## Exercise objective
In the copy you make of the entries, no picture should appear, and every word must match.

══════════

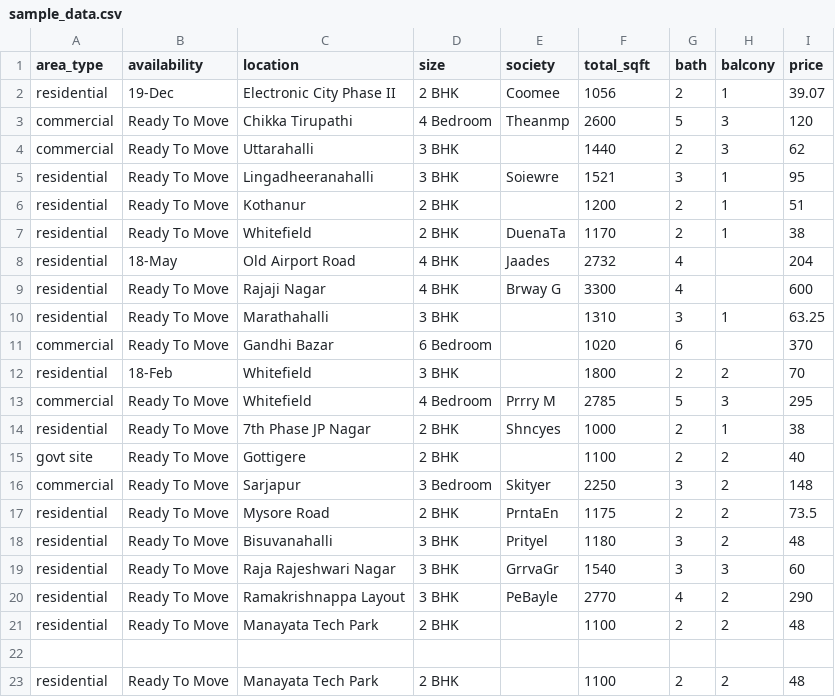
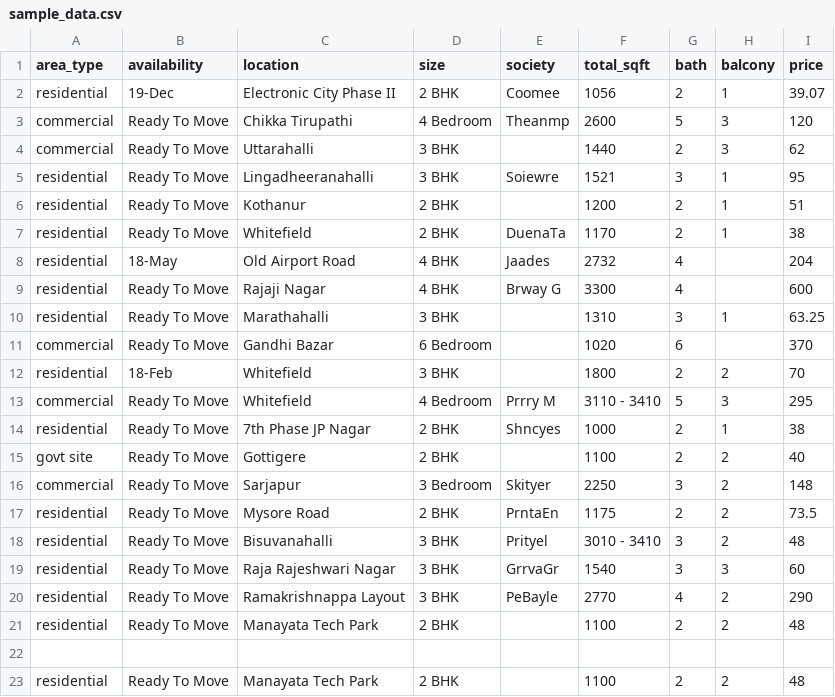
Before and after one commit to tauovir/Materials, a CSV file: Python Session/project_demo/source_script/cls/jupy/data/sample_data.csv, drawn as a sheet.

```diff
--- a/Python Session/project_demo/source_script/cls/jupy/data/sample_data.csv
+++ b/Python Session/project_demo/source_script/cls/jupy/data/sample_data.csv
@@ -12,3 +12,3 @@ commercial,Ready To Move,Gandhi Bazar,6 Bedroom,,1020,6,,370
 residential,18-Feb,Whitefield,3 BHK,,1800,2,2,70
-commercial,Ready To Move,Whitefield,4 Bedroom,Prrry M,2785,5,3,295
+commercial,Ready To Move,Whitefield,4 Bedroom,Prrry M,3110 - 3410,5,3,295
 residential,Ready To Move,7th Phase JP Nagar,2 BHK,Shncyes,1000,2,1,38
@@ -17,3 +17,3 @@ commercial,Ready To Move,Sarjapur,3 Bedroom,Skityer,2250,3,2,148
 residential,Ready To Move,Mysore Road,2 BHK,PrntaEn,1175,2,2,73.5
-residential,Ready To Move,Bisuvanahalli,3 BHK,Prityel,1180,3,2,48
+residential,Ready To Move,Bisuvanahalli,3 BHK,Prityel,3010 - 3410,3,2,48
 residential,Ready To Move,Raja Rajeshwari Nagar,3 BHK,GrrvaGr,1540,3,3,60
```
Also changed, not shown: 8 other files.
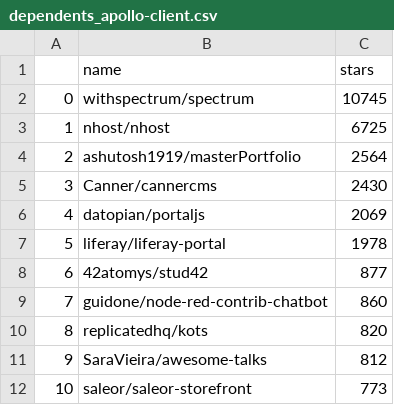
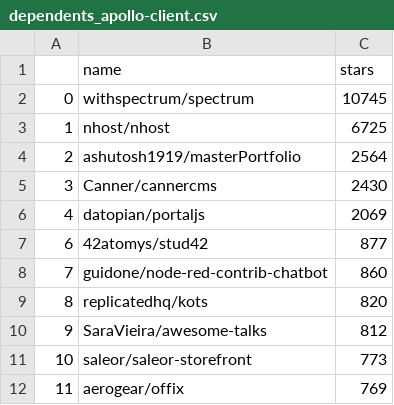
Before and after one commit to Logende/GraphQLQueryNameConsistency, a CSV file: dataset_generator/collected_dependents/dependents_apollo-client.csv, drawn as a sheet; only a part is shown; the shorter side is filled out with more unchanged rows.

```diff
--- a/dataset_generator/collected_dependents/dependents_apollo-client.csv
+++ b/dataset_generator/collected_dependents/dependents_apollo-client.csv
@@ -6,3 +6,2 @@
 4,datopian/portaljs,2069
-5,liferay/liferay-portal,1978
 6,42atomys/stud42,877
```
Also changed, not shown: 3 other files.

══════════

## Task answer
Before and after one commit to tauovir/Materials, a CSV file: Python Session/project_demo/source_script/cls/jupy/data/sample_data.csv, drawn as a sheet.

```diff
--- a/Python Session/project_demo/source_script/cls/jupy/data/sample_data.csv
+++ b/Python Session/project_demo/source_script/cls/jupy/data/sample_data.csv
@@ -12,3 +12,3 @@ commercial,Ready To Move,Gandhi Bazar,6 Bedroom,,1020,6,,370
 residential,18-Feb,Whitefield,3 BHK,,1800,2,2,70
-commercial,Ready To Move,Whitefield,4 Bedroom,Prrry M,2785,5,3,295
+commercial,Ready To Move,Whitefield,4 Bedroom,Prrry M,3110 - 3410,5,3,295
 residential,Ready To Move,7th Phase JP Nagar,2 BHK,Shncyes,1000,2,1,38
@@ -17,3 +17,3 @@ commercial,Ready To Move,Sarjapur,3 Bedroom,Skityer,2250,3,2,148
 residential,Ready To Move,Mysore Road,2 BHK,PrntaEn,1175,2,2,73.5
-residential,Ready To Move,Bisuvanahalli,3 BHK,Prityel,1180,3,2,48
+residential,Ready To Move,Bisuvanahalli,3 BHK,Prityel,3010 - 3410,3,2,48
 residential,Ready To Move,Raja Rajeshwari Nagar,3 BHK,GrrvaGr,1540,3,3,60
```
Also changed, not shown: 8 other files.
Before and after one commit to Logende/GraphQLQueryNameConsistency, a CSV file: dataset_generator/collected_dependents/dependents_apollo-client.csv, drawn as a sheet; only a part is shown; the shorter side is filled out with more unchanged rows.

```diff
--- a/dataset_generator/collected_dependents/dependents_apollo-client.csv
+++ b/dataset_generator/collected_dependents/dependents_apollo-client.csv
@@ -6,3 +6,2 @@
 4,datopian/portaljs,2069
-5,liferay/liferay-portal,1978
 6,42atomys/stud42,877
```
Also changed, not shown: 3 other files.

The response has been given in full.